_Exercise input_
════
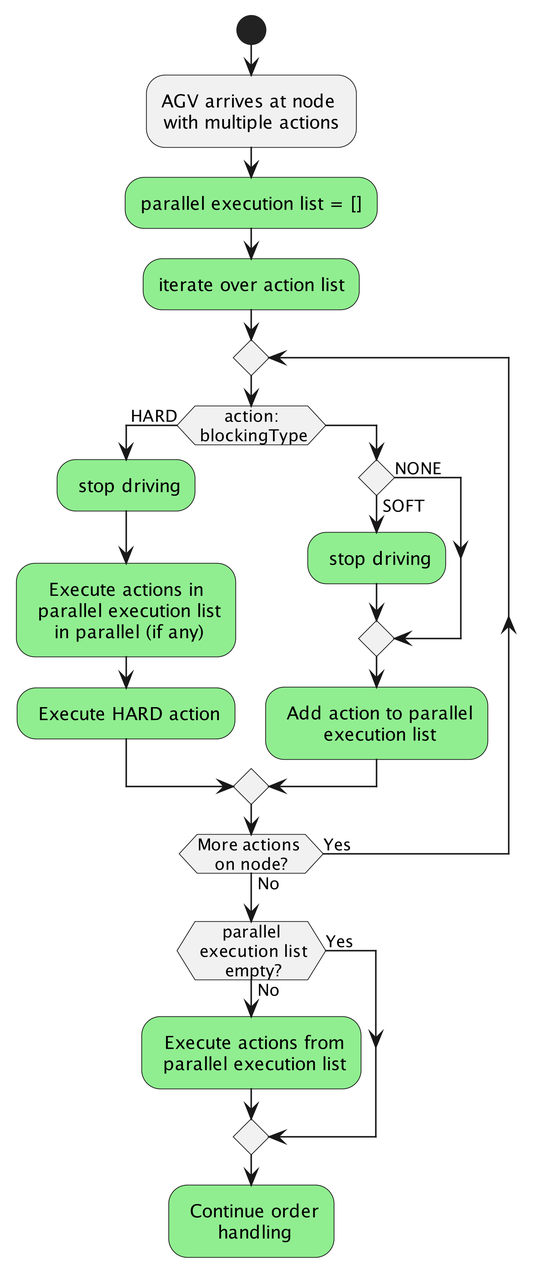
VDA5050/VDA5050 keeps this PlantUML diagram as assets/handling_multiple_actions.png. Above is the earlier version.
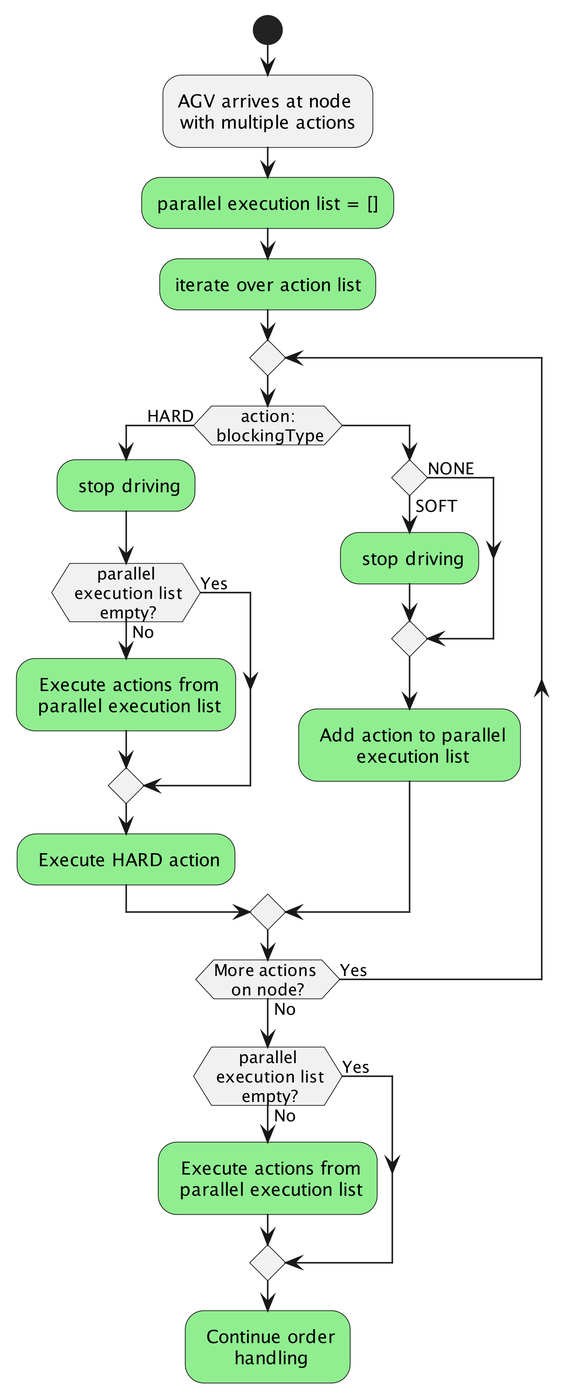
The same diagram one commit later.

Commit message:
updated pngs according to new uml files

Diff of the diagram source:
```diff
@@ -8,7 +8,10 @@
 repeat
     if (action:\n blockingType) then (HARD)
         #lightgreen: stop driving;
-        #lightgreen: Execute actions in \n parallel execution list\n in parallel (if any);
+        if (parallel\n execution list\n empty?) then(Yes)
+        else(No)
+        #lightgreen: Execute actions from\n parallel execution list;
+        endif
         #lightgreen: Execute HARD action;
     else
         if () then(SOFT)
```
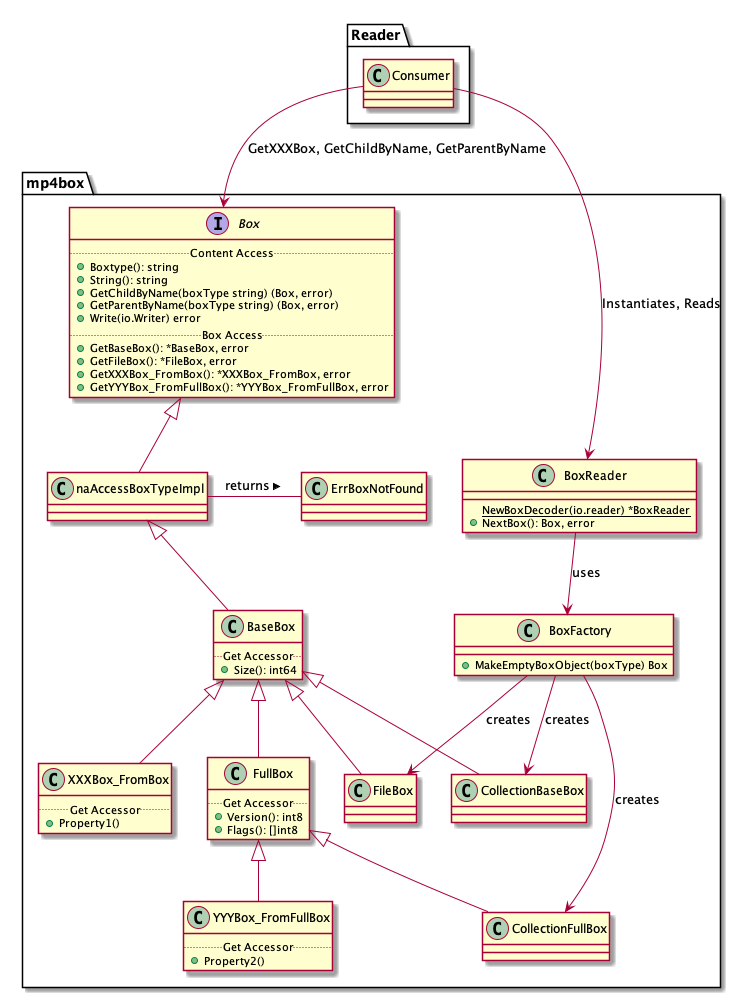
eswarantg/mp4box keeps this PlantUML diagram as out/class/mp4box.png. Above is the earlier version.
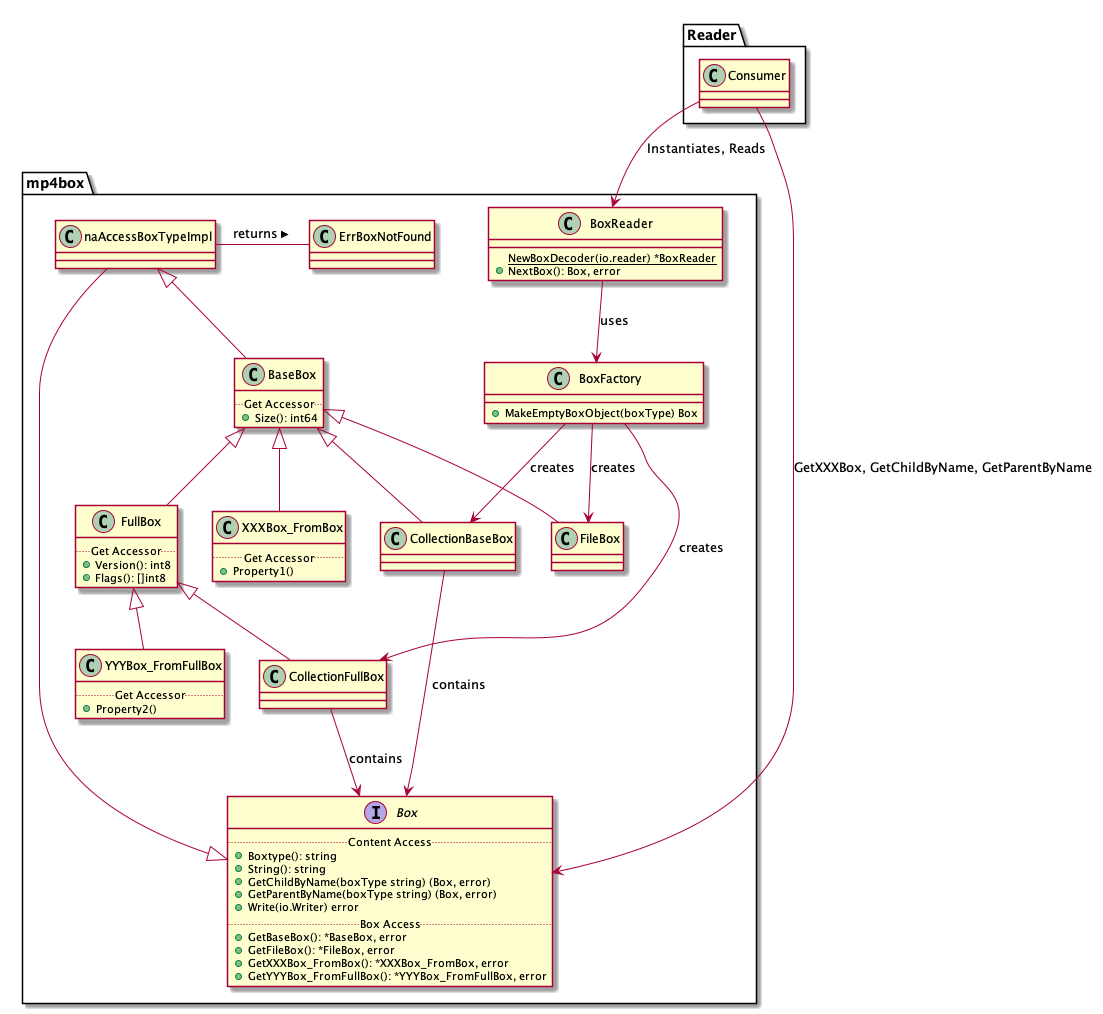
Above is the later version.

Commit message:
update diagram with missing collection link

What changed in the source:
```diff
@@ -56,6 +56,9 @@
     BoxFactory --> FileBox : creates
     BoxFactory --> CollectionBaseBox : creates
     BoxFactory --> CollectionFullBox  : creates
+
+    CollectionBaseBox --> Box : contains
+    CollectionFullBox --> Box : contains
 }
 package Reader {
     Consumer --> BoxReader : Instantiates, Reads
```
════
_Work request_
Write the records above out again word for word, skipping each picture.

_Problem solution_
VDA5050/VDA5050 keeps this PlantUML diagram as assets/handling_multiple_actions.png. Above is the earlier version.
The same diagram one commit later.

Commit message:
updated pngs according to new uml files

Diff of the diagram source:
```diff
@@ -8,7 +8,10 @@
 repeat
     if (action:\n blockingType) then (HARD)
         #lightgreen: stop driving;
-        #lightgreen: Execute actions in \n parallel execution list\n in parallel (if any);
+        if (parallel\n execution list\n empty?) then(Yes)
+        else(No)
+        #lightgreen: Execute actions from\n parallel execution list;
+        endif
         #lightgreen: Execute HARD action;
     else
         if () then(SOFT)
```
eswarantg/mp4box keeps this PlantUML diagram as out/class/mp4box.png. Above is the earlier version.
Above is the later version.

Commit message:
update diagram with missing collection link

What changed in the source:
```diff
@@ -56,6 +56,9 @@
     BoxFactory --> FileBox : creates
     BoxFactory --> CollectionBaseBox : creates
     BoxFactory --> CollectionFullBox  : creates
+
+    CollectionBaseBox --> Box : contains
+    CollectionFullBox --> Box : contains
 }
 package Reader {
     Consumer --> BoxReader : Instantiates, Reads
```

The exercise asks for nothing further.